Reflections along El Camino de Santiago
I was surprised by many things along the Way, but one thing I should have not been surprised about was the power of music to attract people. I’ve loved music ever since I was a toddler and remember spinning 45’s on a battery powered record player.
I’m old enough to remember Woodstock which was billed as “3 days of love, peace and music.” I’ve seen the movie and concluded it was a relic of a bygone era, much like bellbottom jeans or big sideburns. I know older Baby Boomers used to love music, but they grew up, right?
I was wrong.
While I knew I loved music, everything from Gregorian Chant to Zydeco, I failed to realize how many people loved music and were attracted to it like bees to honey. Damon, an old friend, is a gifted musician. He plays an awesome guitar and can do everything from rock and roll, blues, flamenco to contemporary praise music. He leads praise and worship at his home church in Southern California. Damon was one of the four mentors who went along El Camino with the six young guys.
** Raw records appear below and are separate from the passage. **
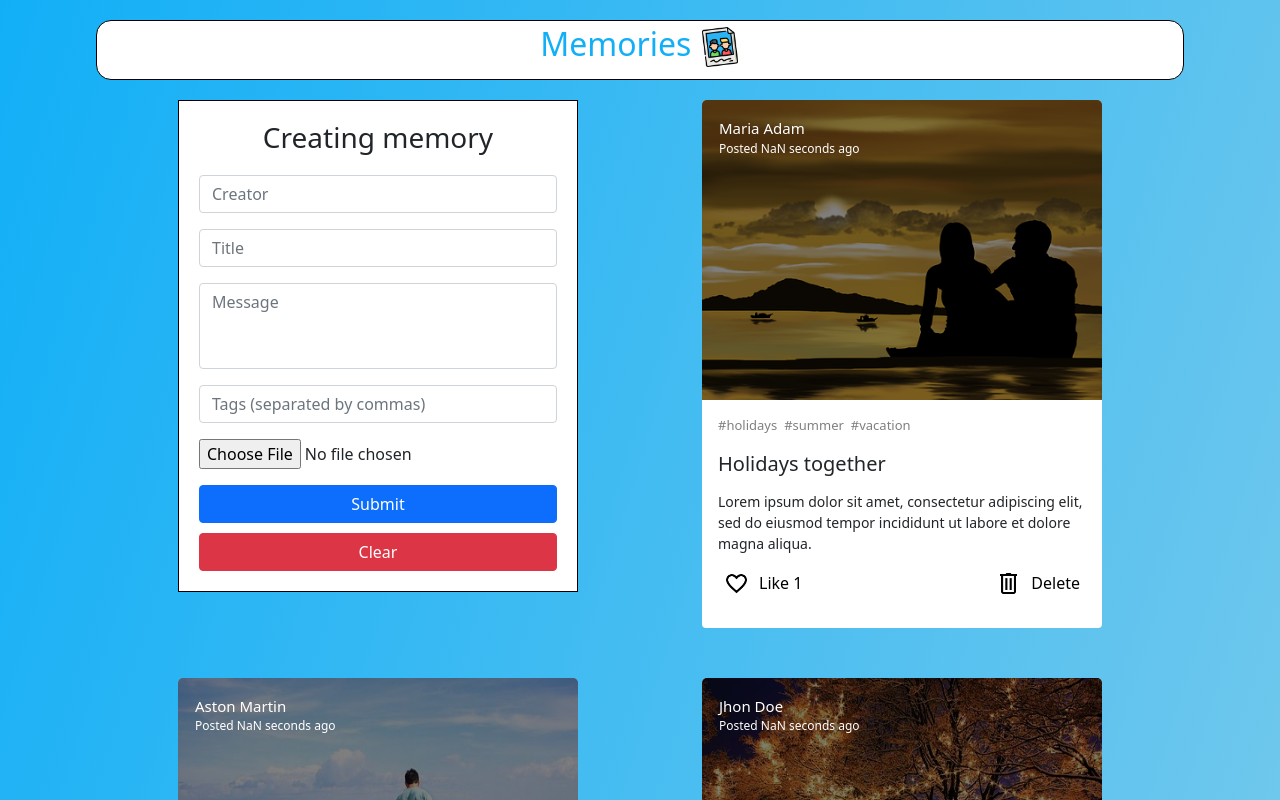
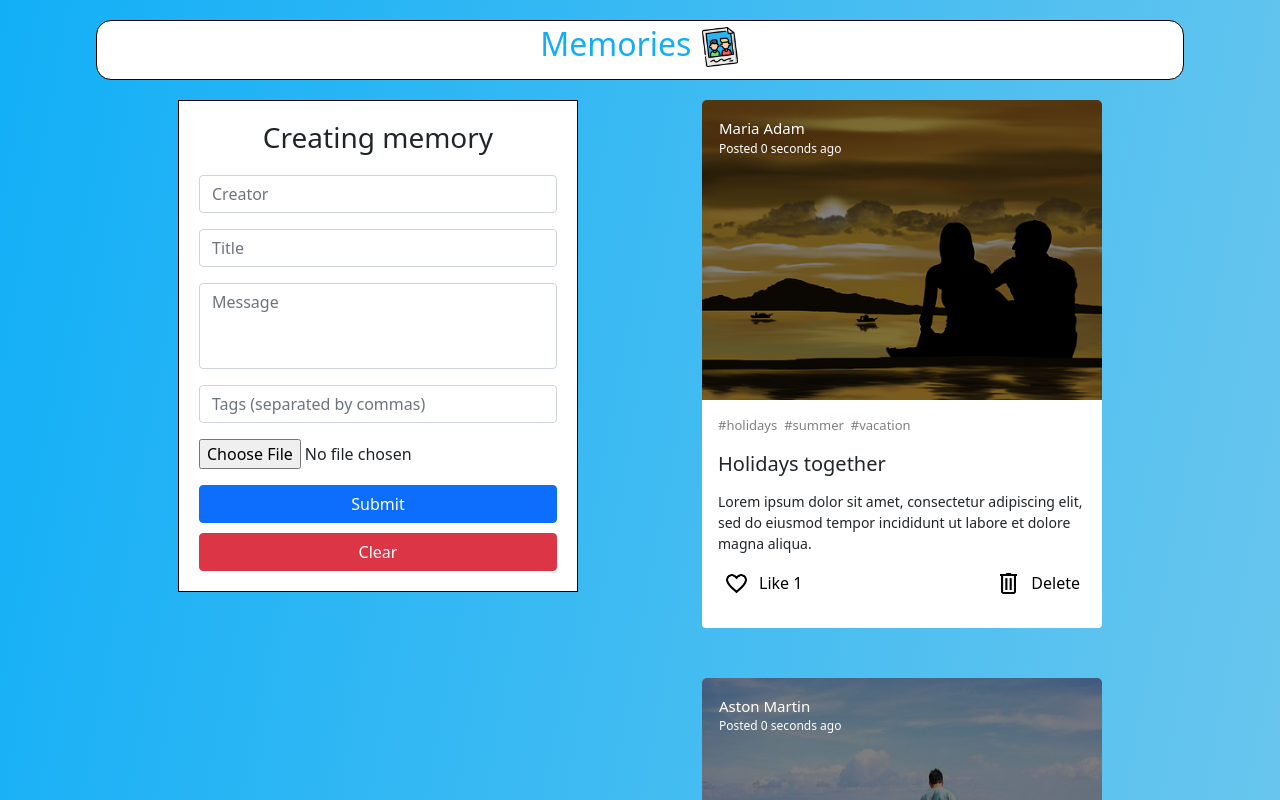
Before and after one commit to kaklimas/memories-react, a React (Create React App) app in the folder client/: page / in a window 1280 px wide. Shown: the top 800 px of the page. Built offline with nearby package versions, Linux system fonts and the light colour scheme.

Commit message:
trying to connect client with server

```diff
--- a/client/src/App.js
+++ b/client/src/App.js
@@ -1,13 +1,10 @@
 import React from "react";
 
-import Card from "./components/Card";
 import styled from "styled-components";
 import Form from "./components/Form";
-// sample imgs
-import beachImg from './img/beach.png'
-import dadsImg from './img/father.png'
-import christmasImg from './img/christmas.png'
+
 import memoriesImg from './img/memories.png'
+import CardBox from "./components/CardBox";
 
 
 const MergedDiv = styled.div`
@@ -39,49 +36,17 @@ const ContainerDiv = styled.div`
   padding-top:20px;
 `
 
-const beachCard = {
-  title: "Holidays together",
-  content: "Lorem ipsum dolor sit amet, consectetur adipiscing elit, sed do eiusmod tempor incididunt ut labore et dolore magna aliqua.",
-  creator: "Maria Adam",
-  tags: ["holidays", "summer", "vacation"],
-  src: beachImg,
-  date: new Date()
-}
-const dadsCard = {
-  title: "Summer with my kiddo",
-  content: "Lorem ipsum dolor sit amet, consectetur adipiscing elit, sed do eiusmod tempor incididunt ut labore et dolore magna aliqua.",
-  creator: "Aston Martin",
-  tags: ["holidays", "summer", "vacation"],
-  src:dadsImg,
-  date: new Date()
-}
-const christmasCard = {
-  title: "Ugly winter",
-  content: "Lorem ipsum dolor sit amet, consectetur adipiscing elit, sed do eiusmod tempor incididunt ut labore et dolore magna aliqua. ",
-  creator: "Jhon Doe",
-  tags: ["disaster", "winter", "ugly"],
-  src: christmasImg,
-  date: new Date()
-}
-
-const sampleCards = [beachCard, dadsCard, christmasCard, beachCard, dadsCard, christmasCard,
-  beachCard, dadsCard, christmasCard, beachCard, dadsCard, christmasCard]
 
 function App() {
-
-  const getCards = async () => {
-
-  }
 
   return (
     <ContainerDiv>
       <TitleDiv>
-      <h2>Memories <img src={memoriesImg} style={{height:40}}></img></h2>
-
+      <h2>Memories  <img src={memoriesImg} style={{height:40}}></img></h2>
       </TitleDiv>
       <MergedDiv>
         <Form />
-        {sampleCards.map(singleCard => <Card key={singleCard.creator} card={singleCard} />)}
+        <CardBox />
       </MergedDiv>
     </ContainerDiv>
   );
--- a/client/src/components/Card.jsx
+++ b/client/src/components/Card.jsx
@@ -39,7 +39,7 @@ function Card({card}) {
     if (minutesDiff > 0){
       return `Posted ${minutesDiff} minutes ago`
     }
-    return `Posted ${now.getSeconds - card.date.getSeconds} seconds ago`
+    return `Posted ${now.getSeconds() - card.date.getSeconds()} seconds ago`
   }
   const getTags = () => {
     return (card.tags.map(tag => <p>{`#${tag}`}</p>))
--- /dev/null
+++ b/client/src/components/CardBox.jsx
@@ -0,0 +1,50 @@
+import React from 'react'
+import axios from "axios";
+import NoCards from './NoCards';
+import Card from './Card'
+
+import beachImg from '../img/beach.png'
+import dadsImg from '../img/father.png'
+import christmasImg from '../img/christmas.png'
+
+const beachCard = {
+    title: "Holidays together",
+    content: "Lorem ipsum dolor sit amet, consectetur adipiscing elit, sed do eiusmod tempor incididunt ut labore et dolore magna aliqua.",
+    creator: "Maria Adam",
+    tags: ["holidays", "summer", "vacation"],
+    src: beachImg,
+    date: new Date()
+  }
+const dadsCard = {
+    title: "Summer with my kiddo",
+    content: "Lorem ipsum dolor sit amet, consectetur adipiscing elit, sed do eiusmod tempor incididunt ut labore et dolore magna aliqua.",
+    creator: "Aston Martin",
+    tags: ["holidays", "summer", "vacation"],
+    src:dadsImg,
+    date: new Date()
+}
+const christmasCard = {
+    title: "Ugly winter",
+    content: "Lorem ipsum dolor sit amet, consectetur adipiscing elit, sed do eiusmod tempor incididunt ut labore et dolore magna aliqua. ",
+    creator: "Jhon Doe",
+    tags: ["disaster", "winter", "ugly"],
+    src: christmasImg,
+    date: new Date()
+}
+
+const sampleCards = [beachCard, dadsCard, christmasCard, beachCard, dadsCard, christmasCard,
+            beachCard, dadsCard, christmasCard, beachCard, dadsCard, christmasCard]
+
+
+
+function CardBox() {
+    const serverPostsUrl = 'http://localhost:4000/app/posts'
+
+    return (
+    <div>
+        {sampleCards.length > 0 ? sampleCards.map(card => <Card key={card.creator} card={card}/>) : <NoCards />}
+    </div>
+  )
+}
+
+export default CardBox
--- /dev/null
+++ b/client/src/components/NoCards.jsx
@@ -0,0 +1,9 @@
+import React from 'react'
+
+function NoCards() {
+  return (
+    <div>Noone shared his memory yet (sadeg)</div>
+  )
+}
+
+export default NoCards
```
To paraphrase the old E.F. Hutton commercial, when “Damon plays, people listen.”
I first witnessed the power of music in the courtyard of the alburgue in El Burgo de Raneros. It was a nice sunny day, the courtyard was a good gathering place for folks to rest their weary feet or do their laundry.
Damon started playing some music on his travel guitar and almost instantly a crowd appeared. He’d play some rock classics, take some requests and occasionally play some praise music. Eduardo, from Brazil, stood nearby and whistled a mean accompaniment to Damon’s playing. It was a special moment.
Later in the courtyard in Leon, Damon would play some more and again, folks gravitated to him. Marina sat just behind him and sang. Damon brought his iPad which had lyrics on it, so it was easy to sing words to songs you didn’t know.
Music is powerful.
All along El Camino I heard music. Much of it was American pop music, but I did hear a little European chill music. We heard the Notre Dame Glee Club sing at the Leon Cathedral. They were good, singing sacred music in Latin and also what used to be called “Negro Spirituals” when I was a kid. “Swing low sweet chariot” and old African American church classics like that. Incredibly, one of the singers knew Sunoh, who had just graduated from Notre Dame the week before. Coincidence? Doubtful.
The one thing I would have loved to have heard was Gregorian Chant—I just missed Santo Domingo. Its Benedictine Monastery put out a platinum hit in the 1990s called “Chant”. I’ve listened to it countless times over the years.
Music can also be the “joyful noise” that David wrote of in the Psalms. In fact, he writes of that type of “noise” seven times; Psalms 66:1, 81:1, 95:1, 95:2, 98:4, 98:6, and 100:1.
Clearly Damon was gifted in music, the joy was evident. He played and we listened as the joy emanated from his guitar like ripples on a pond.